I felt like a bit of a rebel picking up this book back in December because I got it from the library, and no one had asked me to read or review it for them, I was simply reading it for (gasp!) pleasure. By Gaslight by Steven Price is one of those books that I knew about, but hadn’t had the chance to read yet. I had heard so many good things about it, in fact, negative critiques of this novel are hard to come by, plus it features the famous detective William Pinkerton, so I knew I had to read it. Price is a Canadian author, best known for his poetry before this book was released so I was confident it would be written well too.
The book takes place in London, 1885. But it jumps around in time to tell the history of the main characters and how their lives intertwine. A great deal of the plot takes place during the American civil war on the battlefields actually, which surprised me, because I picked this up thinking we would stay firmly in London. Thank god it did cover so much ground because there is 700 plus pages to cover here, and multiple settings is necessary to keep the reader interested for such a long time. When the book opens we meet the William Pinkerton, who has arrived in London searching for famous thief Edward Shade. His reason for hunting this particular criminal down is due to the recent death of his father who was also a famous detective searching for Shade before he passed away. It’s not clear at the beginning how William knows about Shade, or why he is so important, but Price drops tiny clues for us along the way so readers are forced to use their own detective skills to make sense of this complicated but satisfactory plot.
Now I’m not a fan of long books, in fact I think most books could be shorter than how they eventually end up so I must admit I felt the same way about this book; I think it would have been tighter had it not been so long. But I did really enjoy it, the weaving in and out of the present day helped ‘shorten’ the book for me, so I didn’t dread picking up the giant tome. And as I mentioned above we find ourselves all over the world at various points in the story, so we don’t get ‘stuck’ somewhere or with someone for too long. The character of Adam Foole (who is a bit of a foil to William) was by far my favourite, he had amazing depth, and even though he had done terrible things in his life he was sympathetically drawn and perpetually surprising.

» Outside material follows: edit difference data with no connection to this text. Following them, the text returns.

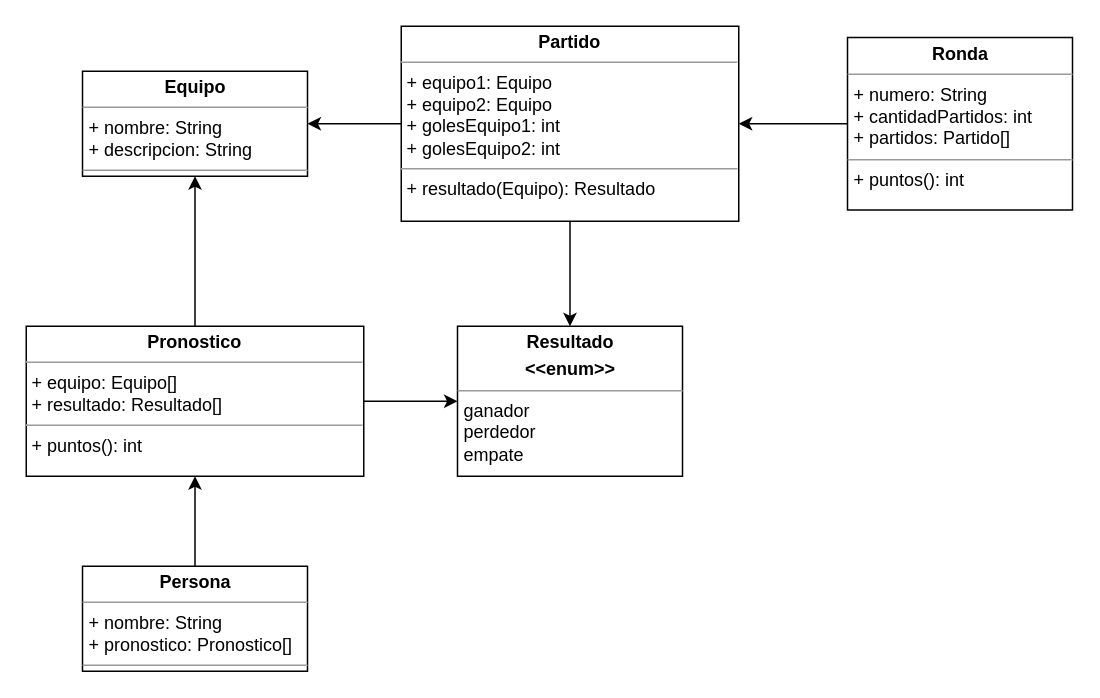
Before: especificaciones/Diagrama propuesto.drawio in DogtorColmillo/Trabajo-Integrador, a draw.io diagram. Source tidied: cells renumbered, new cells numbered last; positions are measured from the earlier drawing's top-left corner, leaving out a move shared by most shapes. Both pictures are drawn from the tidied source at 150%, with x=0, y=0 at pixel (26, 26).
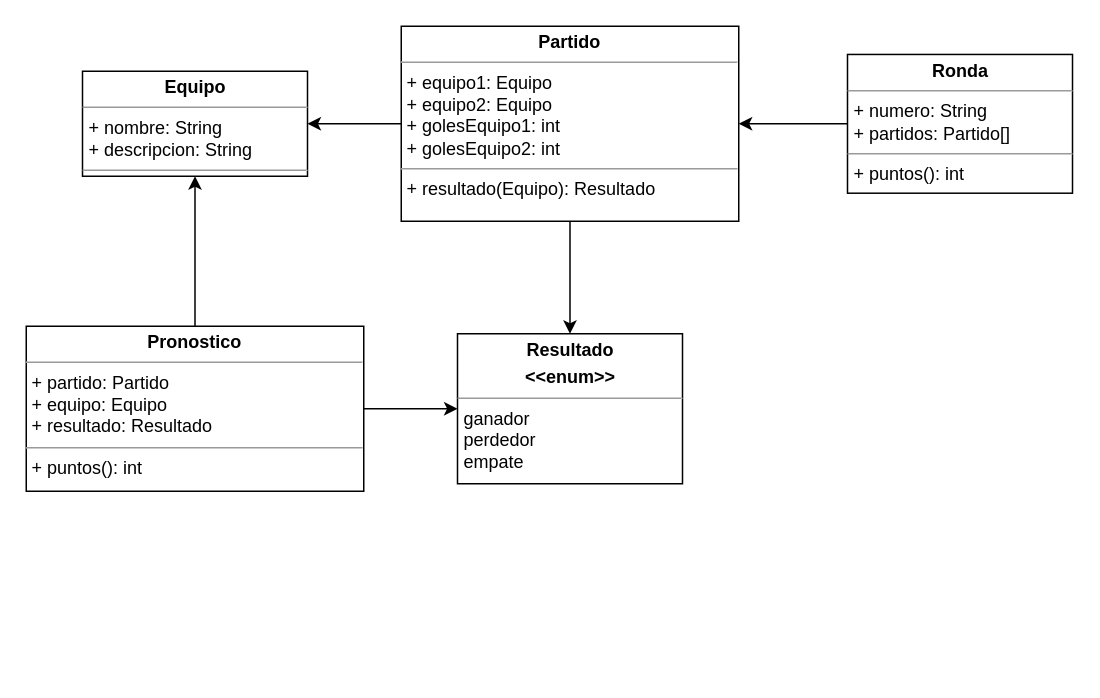
After the change.

Diff of the diagram source:
```diff
@@
 <mxGraphModel>
   <root>
     <mxCell id="0" />
     <mxCell id="1" parent="0" />
     <mxCell id="2" value="&lt;p style=&quot;margin:0px;margin-top:4px;text-align:center;&quot;&gt;&lt;b&gt;Equipo&lt;/b&gt;&lt;/p&gt;&lt;hr size=&quot;1&quot;&gt;&lt;p style=&quot;margin:0px;margin-left:4px;&quot;&gt;+ nombre: String&lt;/p&gt;&lt;p style=&quot;margin:0px;margin-left:4px;&quot;&gt;+ descripcion: String&lt;/p&gt;&lt;hr size=&quot;1&quot;&gt;&lt;p style=&quot;margin:0px;margin-left:4px;&quot;&gt;&lt;br&gt;&lt;/p&gt;" style="verticalAlign=top;align=left;overflow=fill;fontSize=12;fontFamily=Helvetica;html=1;" parent="1" vertex="1">
       <mxGeometry x="37.5" y="30" width="150" height="70" as="geometry" />
     </mxCell>
     <mxCell id="3" style="edgeStyle=none;html=1;exitX=0;exitY=0.5;exitDx=0;exitDy=0;entryX=1;entryY=0.5;entryDx=0;entryDy=0;" parent="1" edge="1" source="5" target="2">
       <mxGeometry relative="1" as="geometry" />
     </mxCell>
     <mxCell id="4" style="edgeStyle=none;html=1;exitX=0.5;exitY=1;exitDx=0;exitDy=0;entryX=0.5;entryY=0;entryDx=0;entryDy=0;" parent="1" edge="1" source="5" target="8">
       <mxGeometry relative="1" as="geometry" />
     </mxCell>
     <mxCell id="5" value="&lt;p style=&quot;margin:0px;margin-top:4px;text-align:center;&quot;&gt;&lt;b&gt;Partido&lt;/b&gt;&lt;/p&gt;&lt;hr size=&quot;1&quot;&gt;&lt;p style=&quot;margin:0px;margin-left:4px;&quot;&gt;+ equipo1: Equipo&lt;/p&gt;&lt;p style=&quot;margin:0px;margin-left:4px;&quot;&gt;+ equipo2: Equipo&lt;br&gt;&lt;/p&gt;&lt;p style=&quot;margin:0px;margin-left:4px;&quot;&gt;+ golesEquipo1: int&lt;/p&gt;&lt;p style=&quot;margin:0px;margin-left:4px;&quot;&gt;+ golesEquipo2: int&lt;br&gt;&lt;/p&gt;&lt;hr size=&quot;1&quot;&gt;&lt;p style=&quot;margin:0px;margin-left:4px;&quot;&gt;+ resultado(Equipo): Resultado&lt;/p&gt;" style="verticalAlign=top;align=left;overflow=fill;fontSize=12;fontFamily=Helvetica;html=1;" parent="1" vertex="1">
       <mxGeometry x="250" width="225" height="130" as="geometry" />
     </mxCell>
     <mxCell id="6" style="edgeStyle=none;html=1;exitX=0;exitY=0.5;exitDx=0;exitDy=0;entryX=1;entryY=0.5;entryDx=0;entryDy=0;" parent="1" edge="1" source="7" target="5">
       <mxGeometry relative="1" as="geometry" />
     </mxCell>
-    <mxCell id="7" value="&lt;p style=&quot;margin:0px;margin-top:4px;text-align:center;&quot;&gt;&lt;b&gt;Ronda&lt;/b&gt;&lt;/p&gt;&lt;hr size=&quot;1&quot;&gt;&lt;p style=&quot;margin:0px;margin-left:4px;&quot;&gt;+ numero: String&lt;/p&gt;&lt;p style=&quot;margin:0px;margin-left:4px;&quot;&gt;+ cantidadPartidos: int&lt;/p&gt;&lt;p style=&quot;margin:0px;margin-left:4px;&quot;&gt;+ partidos: Partido[]&lt;/p&gt;&lt;hr size=&quot;1&quot;&gt;&lt;p style=&quot;margin:0px;margin-left:4px;&quot;&gt;+ puntos(): int&lt;/p&gt;" style="verticalAlign=top;align=left;overflow=fill;fontSize=12;fontFamily=Helvetica;html=1;" parent="1" vertex="1">
-      <mxGeometry x="547.5" y="7.5" width="150" height="115" as="geometry" />
+    <mxCell id="7" value="&lt;p style=&quot;margin:0px;margin-top:4px;text-align:center;&quot;&gt;&lt;b&gt;Ronda&lt;/b&gt;&lt;/p&gt;&lt;hr size=&quot;1&quot;&gt;&lt;p style=&quot;margin:0px;margin-left:4px;&quot;&gt;+ numero: String&lt;/p&gt;&lt;p style=&quot;margin:0px;margin-left:4px;&quot;&gt;&lt;span style=&quot;background-color: initial;&quot;&gt;+ partidos: Partido[]&lt;/span&gt;&lt;br&gt;&lt;/p&gt;&lt;hr size=&quot;1&quot;&gt;&lt;p style=&quot;margin:0px;margin-left:4px;&quot;&gt;+ puntos(): int&lt;/p&gt;" style="verticalAlign=top;align=left;overflow=fill;fontSize=12;fontFamily=Helvetica;html=1;" parent="1" vertex="1">
+      <mxGeometry x="547.5" y="18.8" width="150" height="92.5" as="geometry" />
     </mxCell>
     <mxCell id="8" value="&lt;p style=&quot;margin:0px;margin-top:4px;text-align:center;&quot;&gt;&lt;b&gt;Resultado&lt;/b&gt;&lt;/p&gt;&lt;p style=&quot;margin:0px;margin-top:4px;text-align:center;&quot;&gt;&lt;b&gt;&amp;lt;&amp;lt;enum&amp;gt;&amp;gt;&lt;/b&gt;&lt;/p&gt;&lt;hr size=&quot;1&quot;&gt;&lt;p style=&quot;margin:0px;margin-left:4px;&quot;&gt;ganador&lt;/p&gt;&lt;p style=&quot;margin:0px;margin-left:4px;&quot;&gt;perdedor&lt;/p&gt;&lt;p style=&quot;margin:0px;margin-left:4px;&quot;&gt;empate&lt;/p&gt;&lt;p style=&quot;margin:0px;margin-left:4px;&quot;&gt;&lt;br&gt;&lt;/p&gt;" style="verticalAlign=top;align=left;overflow=fill;fontSize=12;fontFamily=Helvetica;html=1;" parent="1" vertex="1">
-      <mxGeometry x="287.5" y="200" width="150" height="100" as="geometry" />
+      <mxGeometry x="287.5" y="205" width="150" height="100" as="geometry" />
     </mxCell>
     <mxCell id="9" style="edgeStyle=none;html=1;exitX=1;exitY=0.5;exitDx=0;exitDy=0;entryX=0;entryY=0.5;entryDx=0;entryDy=0;" parent="1" edge="1" source="11" target="8">
       <mxGeometry relative="1" as="geometry" />
     </mxCell>
     <mxCell id="10" style="edgeStyle=none;html=1;exitX=0.5;exitY=0;exitDx=0;exitDy=0;entryX=0.5;entryY=1;entryDx=0;entryDy=0;" parent="1" edge="1" source="11" target="2">
       <mxGeometry relative="1" as="geometry" />
     </mxCell>
-    <mxCell id="11" value="&lt;p style=&quot;margin:0px;margin-top:4px;text-align:center;&quot;&gt;&lt;b&gt;Pronostico&lt;/b&gt;&lt;/p&gt;&lt;hr size=&quot;1&quot;&gt;&lt;p style=&quot;margin:0px;margin-left:4px;&quot;&gt;&lt;span style=&quot;background-color: initial;&quot;&gt;+ equipo: Equipo[]&lt;/span&gt;&lt;br&gt;&lt;/p&gt;&lt;p style=&quot;margin:0px;margin-left:4px;&quot;&gt;+ resultado: Resultado[]&lt;/p&gt;&lt;hr size=&quot;1&quot;&gt;&lt;p style=&quot;margin:0px;margin-left:4px;&quot;&gt;+ puntos(): int&lt;/p&gt;" style="verticalAlign=top;align=left;overflow=fill;fontSize=12;fontFamily=Helvetica;html=1;" parent="1" vertex="1">
-      <mxGeometry y="200" width="225" height="100" as="geometry" />
+    <mxCell id="11" value="&lt;p style=&quot;margin:0px;margin-top:4px;text-align:center;&quot;&gt;&lt;b&gt;Pronostico&lt;/b&gt;&lt;/p&gt;&lt;hr size=&quot;1&quot;&gt;&lt;p style=&quot;margin:0px;margin-left:4px;&quot;&gt;&lt;span style=&quot;background-color: initial;&quot;&gt;+ partido: Partido&lt;/span&gt;&lt;/p&gt;&lt;p style=&quot;margin:0px;margin-left:4px;&quot;&gt;&lt;span style=&quot;background-color: initial;&quot;&gt;+ equipo: Equipo&lt;/span&gt;&lt;br&gt;&lt;/p&gt;&lt;p style=&quot;margin:0px;margin-left:4px;&quot;&gt;+ resultado: Resultado&lt;/p&gt;&lt;hr size=&quot;1&quot;&gt;&lt;p style=&quot;margin:0px;margin-left:4px;&quot;&gt;+ puntos(): int&lt;/p&gt;" style="verticalAlign=top;align=left;overflow=fill;fontSize=12;fontFamily=Helvetica;html=1;" parent="1" vertex="1">
+      <mxGeometry y="200" width="225" height="110" as="geometry" />
     </mxCell>
-    <mxCell id="12" style="edgeStyle=none;html=1;exitX=0.5;exitY=0;exitDx=0;exitDy=0;entryX=0.5;entryY=1;entryDx=0;entryDy=0;" parent="1" edge="1" source="13" target="11">
-      <mxGeometry relative="1" as="geometry" />
-    </mxCell>
-    <mxCell id="13" value="&lt;p style=&quot;margin:0px;margin-top:4px;text-align:center;&quot;&gt;&lt;b&gt;Persona&lt;/b&gt;&lt;/p&gt;&lt;hr size=&quot;1&quot;&gt;&lt;p style=&quot;margin:0px;margin-left:4px;&quot;&gt;+ nombre: String&lt;/p&gt;&lt;p style=&quot;margin:0px;margin-left:4px;&quot;&gt;+ pronostico: Pronostico[]&lt;/p&gt;&lt;hr size=&quot;1&quot;&gt;&lt;p style=&quot;margin:0px;margin-left:4px;&quot;&gt;&lt;br&gt;&lt;/p&gt;" style="verticalAlign=top;align=left;overflow=fill;fontSize=12;fontFamily=Helvetica;html=1;" parent="1" vertex="1">
-      <mxGeometry x="37.5" y="360" width="150" height="70" as="geometry" />
-    </mxCell>
   </root>
 </mxGraphModel>
```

So I won’t say this is one of the best books that I read in 2017, but it was certainly up there, and I did genuinely enjoy it. But it’s not for someone looking for a quick fix, it’s an investment in time and wrist strength (and I was reading the paperback!) but you won’t be disappointed if you put in the effort. You might want to do a few forearm curls before you start though.